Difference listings
+--
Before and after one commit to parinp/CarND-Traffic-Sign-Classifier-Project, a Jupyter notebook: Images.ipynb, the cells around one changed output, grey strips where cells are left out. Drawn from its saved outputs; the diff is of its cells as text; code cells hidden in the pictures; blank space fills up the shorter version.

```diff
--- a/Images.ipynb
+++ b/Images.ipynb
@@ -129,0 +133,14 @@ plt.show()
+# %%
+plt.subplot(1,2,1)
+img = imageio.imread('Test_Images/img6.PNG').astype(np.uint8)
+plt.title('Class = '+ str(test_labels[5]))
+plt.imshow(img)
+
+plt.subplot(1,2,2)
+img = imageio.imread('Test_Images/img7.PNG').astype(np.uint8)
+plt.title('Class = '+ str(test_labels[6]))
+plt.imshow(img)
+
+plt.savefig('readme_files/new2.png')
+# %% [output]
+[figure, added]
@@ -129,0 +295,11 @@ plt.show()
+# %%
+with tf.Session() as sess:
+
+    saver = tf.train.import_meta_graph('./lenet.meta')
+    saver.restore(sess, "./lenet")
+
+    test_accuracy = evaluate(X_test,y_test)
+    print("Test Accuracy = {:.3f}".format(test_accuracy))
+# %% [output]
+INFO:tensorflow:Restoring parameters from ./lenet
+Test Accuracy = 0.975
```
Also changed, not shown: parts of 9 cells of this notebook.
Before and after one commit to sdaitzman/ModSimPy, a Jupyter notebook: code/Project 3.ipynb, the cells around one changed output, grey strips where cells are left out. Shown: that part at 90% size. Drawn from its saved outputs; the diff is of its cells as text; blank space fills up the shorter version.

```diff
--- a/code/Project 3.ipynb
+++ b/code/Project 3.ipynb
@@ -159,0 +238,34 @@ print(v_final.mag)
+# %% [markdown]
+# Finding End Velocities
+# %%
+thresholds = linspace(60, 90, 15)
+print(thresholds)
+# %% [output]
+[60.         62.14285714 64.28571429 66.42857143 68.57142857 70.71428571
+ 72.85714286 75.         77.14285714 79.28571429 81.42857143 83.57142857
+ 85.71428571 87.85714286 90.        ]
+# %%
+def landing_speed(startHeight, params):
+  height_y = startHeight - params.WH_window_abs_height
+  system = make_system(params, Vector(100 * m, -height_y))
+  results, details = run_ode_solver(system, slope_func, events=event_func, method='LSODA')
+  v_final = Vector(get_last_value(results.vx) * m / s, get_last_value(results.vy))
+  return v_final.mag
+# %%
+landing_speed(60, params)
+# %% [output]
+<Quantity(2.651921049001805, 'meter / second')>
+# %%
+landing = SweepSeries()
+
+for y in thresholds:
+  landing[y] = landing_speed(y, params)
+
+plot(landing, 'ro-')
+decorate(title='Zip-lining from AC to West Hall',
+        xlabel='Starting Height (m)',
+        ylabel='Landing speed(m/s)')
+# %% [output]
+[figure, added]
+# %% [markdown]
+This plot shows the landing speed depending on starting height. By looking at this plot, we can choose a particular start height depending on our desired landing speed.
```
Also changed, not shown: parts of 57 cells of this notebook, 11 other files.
+--
**Exercise brief:**
Give each entry again, spelled exactly as shown.

**Answer to this problem:**
Before and after one commit to parinp/CarND-Traffic-Sign-Classifier-Project, a Jupyter notebook: Images.ipynb, the cells around one changed output, grey strips where cells are left out. Drawn from its saved outputs; the diff is of its cells as text; code cells hidden in the pictures; blank space fills up the shorter version.

```diff
--- a/Images.ipynb
+++ b/Images.ipynb
@@ -129,0 +133,14 @@ plt.show()
+# %%
+plt.subplot(1,2,1)
+img = imageio.imread('Test_Images/img6.PNG').astype(np.uint8)
+plt.title('Class = '+ str(test_labels[5]))
+plt.imshow(img)
+
+plt.subplot(1,2,2)
+img = imageio.imread('Test_Images/img7.PNG').astype(np.uint8)
+plt.title('Class = '+ str(test_labels[6]))
+plt.imshow(img)
+
+plt.savefig('readme_files/new2.png')
+# %% [output]
+[figure, added]
@@ -129,0 +295,11 @@ plt.show()
+# %%
+with tf.Session() as sess:
+
+    saver = tf.train.import_meta_graph('./lenet.meta')
+    saver.restore(sess, "./lenet")
+
+    test_accuracy = evaluate(X_test,y_test)
+    print("Test Accuracy = {:.3f}".format(test_accuracy))
+# %% [output]
+INFO:tensorflow:Restoring parameters from ./lenet
+Test Accuracy = 0.975
```
Also changed, not shown: parts of 9 cells of this notebook.
Before and after one commit to sdaitzman/ModSimPy, a Jupyter notebook: code/Project 3.ipynb, the cells around one changed output, grey strips where cells are left out. Shown: that part at 90% size. Drawn from its saved outputs; the diff is of its cells as text; blank space fills up the shorter version.

```diff
--- a/code/Project 3.ipynb
+++ b/code/Project 3.ipynb
@@ -159,0 +238,34 @@ print(v_final.mag)
+# %% [markdown]
+# Finding End Velocities
+# %%
+thresholds = linspace(60, 90, 15)
+print(thresholds)
+# %% [output]
+[60.         62.14285714 64.28571429 66.42857143 68.57142857 70.71428571
+ 72.85714286 75.         77.14285714 79.28571429 81.42857143 83.57142857
+ 85.71428571 87.85714286 90.        ]
+# %%
+def landing_speed(startHeight, params):
+  height_y = startHeight - params.WH_window_abs_height
+  system = make_system(params, Vector(100 * m, -height_y))
+  results, details = run_ode_solver(system, slope_func, events=event_func, method='LSODA')
+  v_final = Vector(get_last_value(results.vx) * m / s, get_last_value(results.vy))
+  return v_final.mag
+# %%
+landing_speed(60, params)
+# %% [output]
+<Quantity(2.651921049001805, 'meter / second')>
+# %%
+landing = SweepSeries()
+
+for y in thresholds:
+  landing[y] = landing_speed(y, params)
+
+plot(landing, 'ro-')
+decorate(title='Zip-lining from AC to West Hall',
+        xlabel='Starting Height (m)',
+        ylabel='Landing speed(m/s)')
+# %% [output]
+[figure, added]
+# %% [markdown]
+This plot shows the landing speed depending on starting height. By looking at this plot, we can choose a particular start height depending on our desired landing speed.
```
Also changed, not shown: parts of 57 cells of this notebook, 11 other files.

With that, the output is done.